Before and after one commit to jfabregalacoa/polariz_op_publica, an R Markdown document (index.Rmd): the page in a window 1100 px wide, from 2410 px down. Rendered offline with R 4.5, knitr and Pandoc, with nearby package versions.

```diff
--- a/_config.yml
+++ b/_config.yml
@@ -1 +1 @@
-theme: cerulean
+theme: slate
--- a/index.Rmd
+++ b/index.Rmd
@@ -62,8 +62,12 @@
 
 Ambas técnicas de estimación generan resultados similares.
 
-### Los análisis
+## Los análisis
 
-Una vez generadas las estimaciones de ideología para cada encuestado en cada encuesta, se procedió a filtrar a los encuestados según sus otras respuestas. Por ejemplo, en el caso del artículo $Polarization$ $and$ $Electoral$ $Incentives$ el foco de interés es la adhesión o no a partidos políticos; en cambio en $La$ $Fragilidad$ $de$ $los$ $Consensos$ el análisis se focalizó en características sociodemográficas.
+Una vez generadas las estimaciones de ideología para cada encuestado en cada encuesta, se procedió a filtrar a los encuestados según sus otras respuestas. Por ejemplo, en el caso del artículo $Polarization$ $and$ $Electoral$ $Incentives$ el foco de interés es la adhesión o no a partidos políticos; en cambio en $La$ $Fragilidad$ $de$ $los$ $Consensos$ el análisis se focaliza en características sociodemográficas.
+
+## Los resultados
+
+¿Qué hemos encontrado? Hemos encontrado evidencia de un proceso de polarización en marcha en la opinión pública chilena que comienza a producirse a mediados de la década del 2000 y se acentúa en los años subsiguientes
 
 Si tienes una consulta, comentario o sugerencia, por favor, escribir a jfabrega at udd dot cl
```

Exercise instructions>
Where a line in the records above contains the word "index", include it in the count; state the total and nothing more.

Written answer>
3